Word for word, return the entries listed below.

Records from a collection
++++++++++++++++++++
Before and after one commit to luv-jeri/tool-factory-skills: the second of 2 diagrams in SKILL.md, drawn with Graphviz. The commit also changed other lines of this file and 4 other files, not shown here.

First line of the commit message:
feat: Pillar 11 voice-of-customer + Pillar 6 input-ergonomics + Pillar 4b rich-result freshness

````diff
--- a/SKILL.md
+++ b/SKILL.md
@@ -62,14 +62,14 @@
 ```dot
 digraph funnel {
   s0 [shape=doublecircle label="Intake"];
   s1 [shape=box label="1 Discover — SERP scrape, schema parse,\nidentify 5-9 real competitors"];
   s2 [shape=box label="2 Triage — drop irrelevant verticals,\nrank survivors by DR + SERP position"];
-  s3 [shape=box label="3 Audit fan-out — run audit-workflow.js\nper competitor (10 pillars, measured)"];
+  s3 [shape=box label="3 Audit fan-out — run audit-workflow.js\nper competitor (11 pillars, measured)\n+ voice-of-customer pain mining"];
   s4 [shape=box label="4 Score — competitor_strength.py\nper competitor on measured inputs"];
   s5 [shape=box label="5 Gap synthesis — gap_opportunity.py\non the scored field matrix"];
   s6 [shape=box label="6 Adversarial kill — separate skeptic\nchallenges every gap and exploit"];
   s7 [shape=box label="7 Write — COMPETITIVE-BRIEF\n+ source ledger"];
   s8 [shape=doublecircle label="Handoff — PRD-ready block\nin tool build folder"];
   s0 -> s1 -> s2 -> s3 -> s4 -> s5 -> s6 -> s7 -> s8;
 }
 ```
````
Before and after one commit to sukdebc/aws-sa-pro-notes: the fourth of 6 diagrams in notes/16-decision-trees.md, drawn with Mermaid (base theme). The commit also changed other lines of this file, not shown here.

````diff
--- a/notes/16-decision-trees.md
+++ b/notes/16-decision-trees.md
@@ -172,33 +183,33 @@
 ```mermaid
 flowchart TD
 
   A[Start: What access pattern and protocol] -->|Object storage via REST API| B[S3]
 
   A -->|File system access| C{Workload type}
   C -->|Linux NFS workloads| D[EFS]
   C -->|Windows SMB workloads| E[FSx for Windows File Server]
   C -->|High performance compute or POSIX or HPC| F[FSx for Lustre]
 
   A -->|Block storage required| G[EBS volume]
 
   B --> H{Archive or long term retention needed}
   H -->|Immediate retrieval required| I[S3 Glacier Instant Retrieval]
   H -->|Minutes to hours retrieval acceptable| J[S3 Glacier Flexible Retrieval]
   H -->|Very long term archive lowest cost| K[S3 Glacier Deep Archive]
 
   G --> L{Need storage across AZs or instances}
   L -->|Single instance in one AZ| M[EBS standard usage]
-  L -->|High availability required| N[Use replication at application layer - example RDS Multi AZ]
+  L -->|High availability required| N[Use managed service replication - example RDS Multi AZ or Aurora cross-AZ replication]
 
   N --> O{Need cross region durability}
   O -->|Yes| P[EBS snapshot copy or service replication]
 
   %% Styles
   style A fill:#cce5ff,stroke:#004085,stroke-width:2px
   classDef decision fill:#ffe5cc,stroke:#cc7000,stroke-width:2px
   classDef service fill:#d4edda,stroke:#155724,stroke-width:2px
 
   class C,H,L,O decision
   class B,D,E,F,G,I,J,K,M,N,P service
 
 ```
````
++++++++++++++++++++
* Answer to this task
Before and after one commit to luv-jeri/tool-factory-skills: the second of 2 diagrams in SKILL.md, drawn with Graphviz. The commit also changed other lines of this file and 4 other files, not shown here.

First line of the commit message:
feat: Pillar 11 voice-of-customer + Pillar 6 input-ergonomics + Pillar 4b rich-result freshness

````diff
--- a/SKILL.md
+++ b/SKILL.md
@@ -62,14 +62,14 @@
 ```dot
 digraph funnel {
   s0 [shape=doublecircle label="Intake"];
   s1 [shape=box label="1 Discover — SERP scrape, schema parse,\nidentify 5-9 real competitors"];
   s2 [shape=box label="2 Triage — drop irrelevant verticals,\nrank survivors by DR + SERP position"];
-  s3 [shape=box label="3 Audit fan-out — run audit-workflow.js\nper competitor (10 pillars, measured)"];
+  s3 [shape=box label="3 Audit fan-out — run audit-workflow.js\nper competitor (11 pillars, measured)\n+ voice-of-customer pain mining"];
   s4 [shape=box label="4 Score — competitor_strength.py\nper competitor on measured inputs"];
   s5 [shape=box label="5 Gap synthesis — gap_opportunity.py\non the scored field matrix"];
   s6 [shape=box label="6 Adversarial kill — separate skeptic\nchallenges every gap and exploit"];
   s7 [shape=box label="7 Write — COMPETITIVE-BRIEF\n+ source ledger"];
   s8 [shape=doublecircle label="Handoff — PRD-ready block\nin tool build folder"];
   s0 -> s1 -> s2 -> s3 -> s4 -> s5 -> s6 -> s7 -> s8;
 }
 ```
````
Before and after one commit to sukdebc/aws-sa-pro-notes: the fourth of 6 diagrams in notes/16-decision-trees.md, drawn with Mermaid (base theme). The commit also changed other lines of this file, not shown here.

````diff
--- a/notes/16-decision-trees.md
+++ b/notes/16-decision-trees.md
@@ -172,33 +183,33 @@
 ```mermaid
 flowchart TD
 
   A[Start: What access pattern and protocol] -->|Object storage via REST API| B[S3]
 
   A -->|File system access| C{Workload type}
   C -->|Linux NFS workloads| D[EFS]
   C -->|Windows SMB workloads| E[FSx for Windows File Server]
   C -->|High performance compute or POSIX or HPC| F[FSx for Lustre]
 
   A -->|Block storage required| G[EBS volume]
 
   B --> H{Archive or long term retention needed}
   H -->|Immediate retrieval required| I[S3 Glacier Instant Retrieval]
   H -->|Minutes to hours retrieval acceptable| J[S3 Glacier Flexible Retrieval]
   H -->|Very long term archive lowest cost| K[S3 Glacier Deep Archive]
 
   G --> L{Need storage across AZs or instances}
   L -->|Single instance in one AZ| M[EBS standard usage]
-  L -->|High availability required| N[Use replication at application layer - example RDS Multi AZ]
+  L -->|High availability required| N[Use managed service replication - example RDS Multi AZ or Aurora cross-AZ replication]
 
   N --> O{Need cross region durability}
   O -->|Yes| P[EBS snapshot copy or service replication]
 
   %% Styles
   style A fill:#cce5ff,stroke:#004085,stroke-width:2px
   classDef decision fill:#ffe5cc,stroke:#cc7000,stroke-width:2px
   classDef service fill:#d4edda,stroke:#155724,stroke-width:2px
 
   class C,H,L,O decision
   class B,D,E,F,G,I,J,K,M,N,P service
 
 ```
````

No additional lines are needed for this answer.